By Pat Grubb

Broad band fiber optic internet, data and voice communications capability could arrive in Blaine as soon as next summer, according to Whatcom County Public Utility District (PUD) #1’s Mike Fournier. Speaking at a meeting October 4, Fournier described efforts currently underway to provide a ‘public broadband highway’ that would provide affordable connections to public and private organizations.

The meeting is one of a series to be held to gauge public and local business interest in obtaining high-speed open access. The Whatcom Open Network is a consortium of the PUD, cities and public entities in the county seeking to establish a fiber optic backbone and supportive technology throughout the cities and rural areas of the county. The initiative arose after Bonneville Power Administration began in 1999 connecting its electrical sub-stations with fiber optic cable and dedicating four fiber optic strands for public access. The association of state PUDs formed the Northwest Open Access Network (NoaNet) to manage Bonneville’s public fiber deployment.

Current plans would connect public entities such as civic government, school and health organizations while excess capacity would be sold to wholesale purchasers such as Internet Service Providers (ISP) or local telephone exchanges.

Speaking at the meeting, Blaine city manager Gary Tomsic said the city had not decided how local businesses and homes would be connected to the fiber optic network. Such connections are generally referred to as ‘last mile solutions.’ Tomsic said the task could be contracted to a private company or it could be undertaken by the city itself. Each home and business would be serviced with four strands of fiber optic, enough to provide sufficient band width for internet access, telephony and other services such as movies on demand.

Organizers are excited by the potential benefits of high-speed access in reinvigorating the local economy.

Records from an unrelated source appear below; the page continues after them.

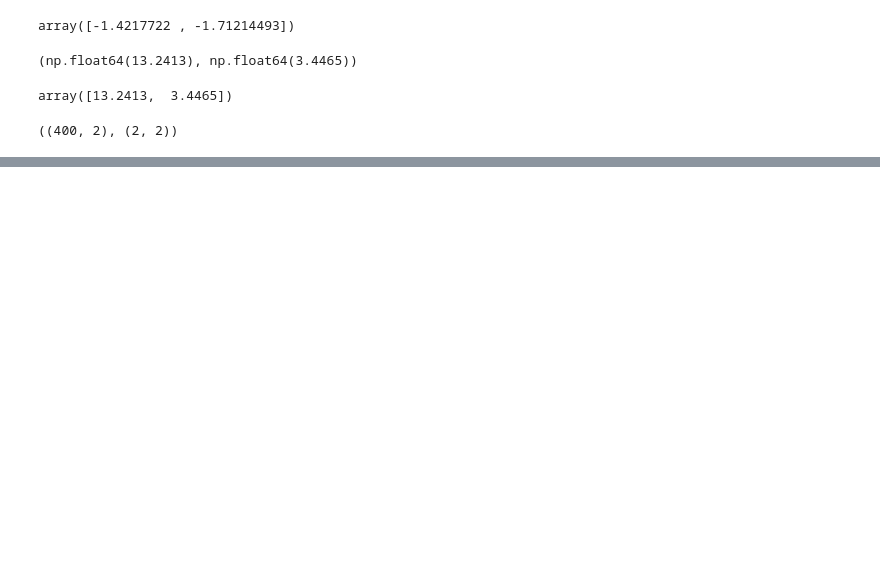
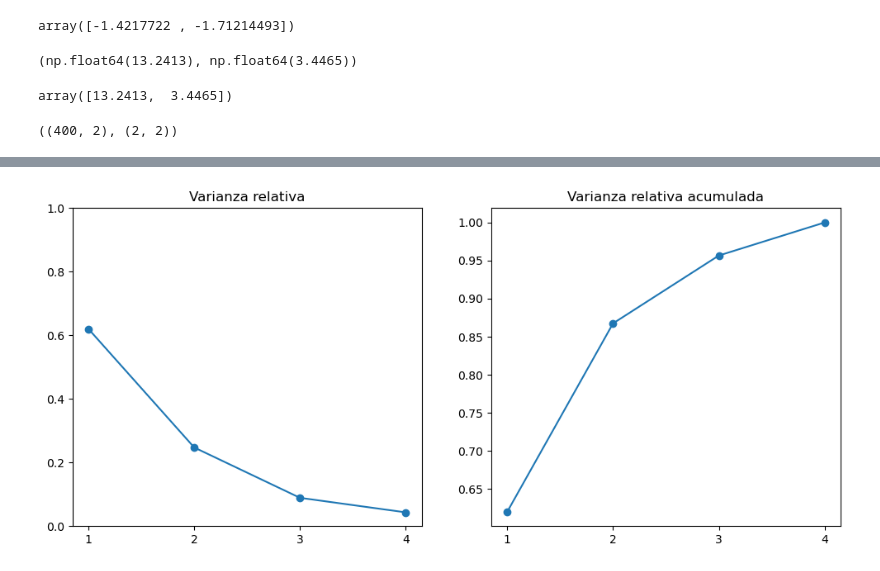
Before and after one commit to Otza02/presentacion-PCA, a Jupyter notebook: presentacion.ipynb, the cells around one changed output, grey strips where cells are left out. Cells and saved outputs as stored; diff of their text form; code cells hidden in the pictures; blank space fills up the shorter version.

```diff
--- a/presentacion.ipynb
+++ b/presentacion.ipynb
@@ -169,0 +204,3 @@ b.shape, vt.shape
+# %%
+df_scaled = (df - df.mean()) / df.std()
+pd.DataFrame([df_scaled.mean().round(2), df_scaled.std().round(2)], index=["mean", "std"])
@@ -169,0 +211,5 @@ b.shape, vt.shape
+# %%
+u, s, vt = np.linalg.svd(df_scaled, full_matrices=False)
+# %%
+scores = u @ np.diag(s)
+scores.shape
@@ -169,0 +222,5 @@ b.shape, vt.shape
+# %%
+varianzas = pd.DataFrame(scores.var(axis=0, ddof=1), index=[f"PC_{i+1}" for i in range(len(s))], columns=["varianza scores"])
+varianzas["varianza relativa"] = (varianzas["varianza scores"] / varianzas["varianza scores"].sum()).round(4)
+varianzas["varianza scores"] = (varianzas["varianza scores"]).round(4)
+varianzas
@@ -169,0 +233,14 @@ b.shape, vt.shape
+# %%
+_, ax = plt.subplots(1, 2, figsize=(12, 5))
+ax[0].plot(np.arange(4)+1, varianzas["varianza relativa"])
+ax[0].scatter(np.arange(4)+1, varianzas["varianza relativa"])
+ax[0].set_ylim((0, 1))
+ax[0].set_xticks(np.arange(4)+1)
+ax[0].set_title("Varianza relativa")
+
+ax[1].plot(np.arange(4)+1, np.cumsum(varianzas["varianza relativa"]));
+ax[1].scatter(np.arange(4)+1, np.cumsum(varianzas["varianza relativa"]));
+ax[1].set_xticks(np.arange(4)+1)
+ax[1].set_title("Varianza relativa acumulada");
+# %% [output]
+[figure, added]
```
Also changed, not shown: parts of 11 cells of this notebook, 2 other files.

They cite increasing congestion in Seattle and Vancouver and a migration out of the cities to rural areas in search of a higher quality of life.

High bandwidth and sufficient infrastructure are basic requirements for today’s businesses, they say, and providing these services will be part and parcel of managing inevitable growth in Whatcom County. .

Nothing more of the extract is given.